§ TASK BRIEF:
Count how many lines below include the string "cost". Only that number should appear in the reply.

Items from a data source
****

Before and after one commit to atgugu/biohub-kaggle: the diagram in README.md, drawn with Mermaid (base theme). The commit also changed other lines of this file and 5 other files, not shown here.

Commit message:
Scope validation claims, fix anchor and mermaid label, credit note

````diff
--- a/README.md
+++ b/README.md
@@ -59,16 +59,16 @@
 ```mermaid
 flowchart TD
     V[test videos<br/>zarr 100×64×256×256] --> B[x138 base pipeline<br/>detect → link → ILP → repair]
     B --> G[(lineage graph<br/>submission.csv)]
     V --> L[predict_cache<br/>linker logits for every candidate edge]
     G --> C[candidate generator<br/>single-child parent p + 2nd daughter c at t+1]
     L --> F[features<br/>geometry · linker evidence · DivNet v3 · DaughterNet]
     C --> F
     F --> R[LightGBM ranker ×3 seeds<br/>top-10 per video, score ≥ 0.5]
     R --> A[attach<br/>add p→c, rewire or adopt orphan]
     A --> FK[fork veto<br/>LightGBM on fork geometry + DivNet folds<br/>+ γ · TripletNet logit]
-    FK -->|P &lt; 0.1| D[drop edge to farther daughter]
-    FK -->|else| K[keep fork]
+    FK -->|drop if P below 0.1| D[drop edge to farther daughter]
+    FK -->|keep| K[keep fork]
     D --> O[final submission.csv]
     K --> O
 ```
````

****

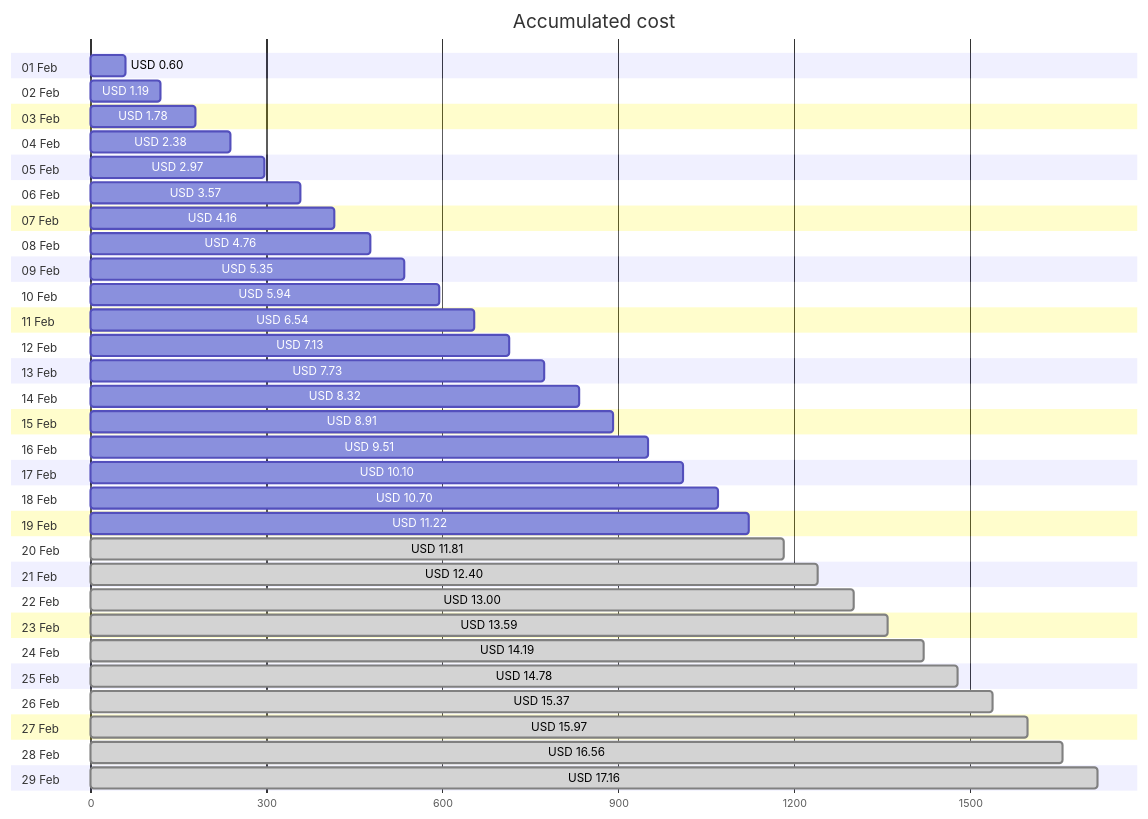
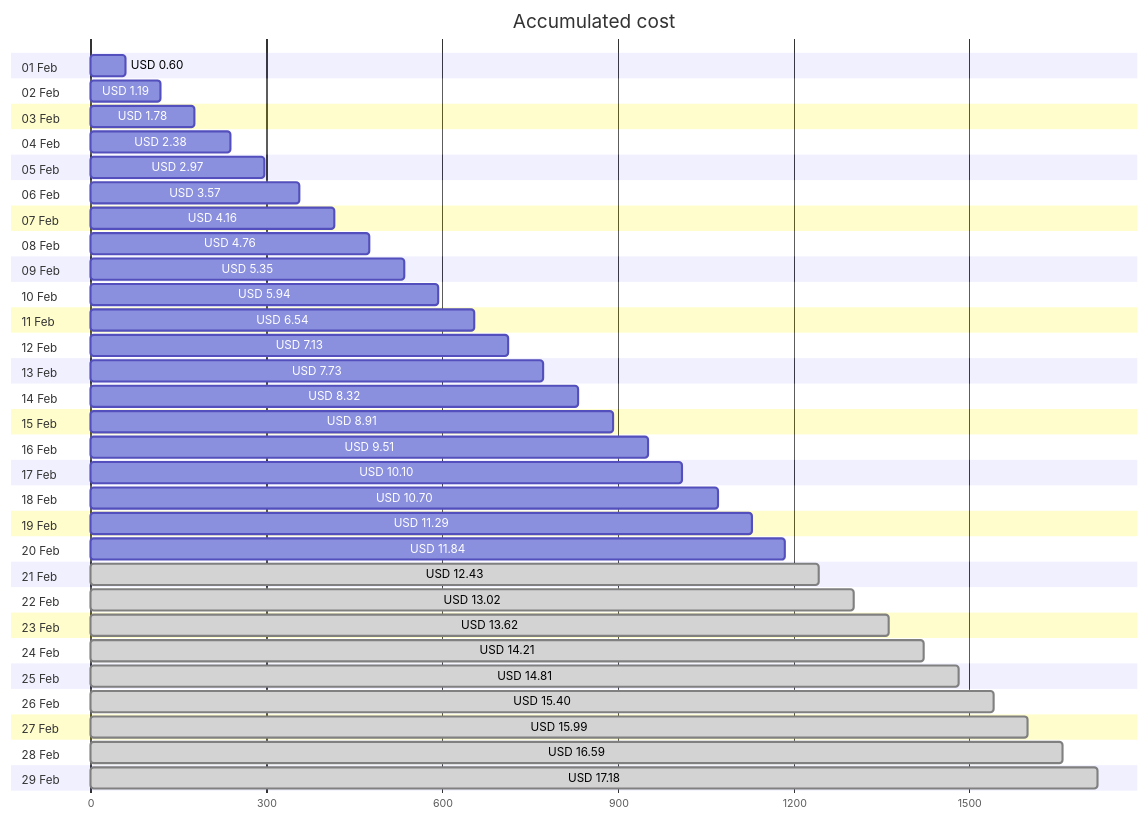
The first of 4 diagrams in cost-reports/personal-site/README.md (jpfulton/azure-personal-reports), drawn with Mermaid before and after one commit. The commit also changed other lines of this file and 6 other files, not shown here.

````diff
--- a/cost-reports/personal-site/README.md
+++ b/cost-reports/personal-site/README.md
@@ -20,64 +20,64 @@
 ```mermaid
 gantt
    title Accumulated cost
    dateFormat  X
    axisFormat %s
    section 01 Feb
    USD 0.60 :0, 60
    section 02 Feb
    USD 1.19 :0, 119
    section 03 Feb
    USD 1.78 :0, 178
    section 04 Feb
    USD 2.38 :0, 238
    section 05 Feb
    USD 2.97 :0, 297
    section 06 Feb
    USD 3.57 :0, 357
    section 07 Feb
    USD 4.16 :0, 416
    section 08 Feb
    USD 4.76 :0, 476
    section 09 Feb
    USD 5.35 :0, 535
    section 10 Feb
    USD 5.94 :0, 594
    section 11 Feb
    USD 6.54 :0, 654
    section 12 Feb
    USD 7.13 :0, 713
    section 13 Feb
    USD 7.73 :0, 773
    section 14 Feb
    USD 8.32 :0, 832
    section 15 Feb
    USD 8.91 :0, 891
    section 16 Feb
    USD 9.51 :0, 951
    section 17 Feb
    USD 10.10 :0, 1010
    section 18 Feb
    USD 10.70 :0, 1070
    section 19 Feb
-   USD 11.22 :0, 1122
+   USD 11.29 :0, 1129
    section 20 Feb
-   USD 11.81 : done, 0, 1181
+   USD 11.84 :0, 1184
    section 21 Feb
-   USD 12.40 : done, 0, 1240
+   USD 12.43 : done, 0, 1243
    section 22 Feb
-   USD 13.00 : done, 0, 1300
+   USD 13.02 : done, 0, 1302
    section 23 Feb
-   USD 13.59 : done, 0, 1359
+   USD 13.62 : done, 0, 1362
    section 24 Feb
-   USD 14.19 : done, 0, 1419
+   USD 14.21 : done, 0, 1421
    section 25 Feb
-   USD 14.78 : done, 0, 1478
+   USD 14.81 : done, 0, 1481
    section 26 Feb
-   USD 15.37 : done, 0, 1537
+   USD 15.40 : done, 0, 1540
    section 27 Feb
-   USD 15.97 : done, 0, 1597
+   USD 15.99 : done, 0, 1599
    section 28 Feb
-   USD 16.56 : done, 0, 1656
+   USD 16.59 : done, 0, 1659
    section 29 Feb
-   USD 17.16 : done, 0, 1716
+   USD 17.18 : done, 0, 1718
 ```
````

****

§ REPLY:
4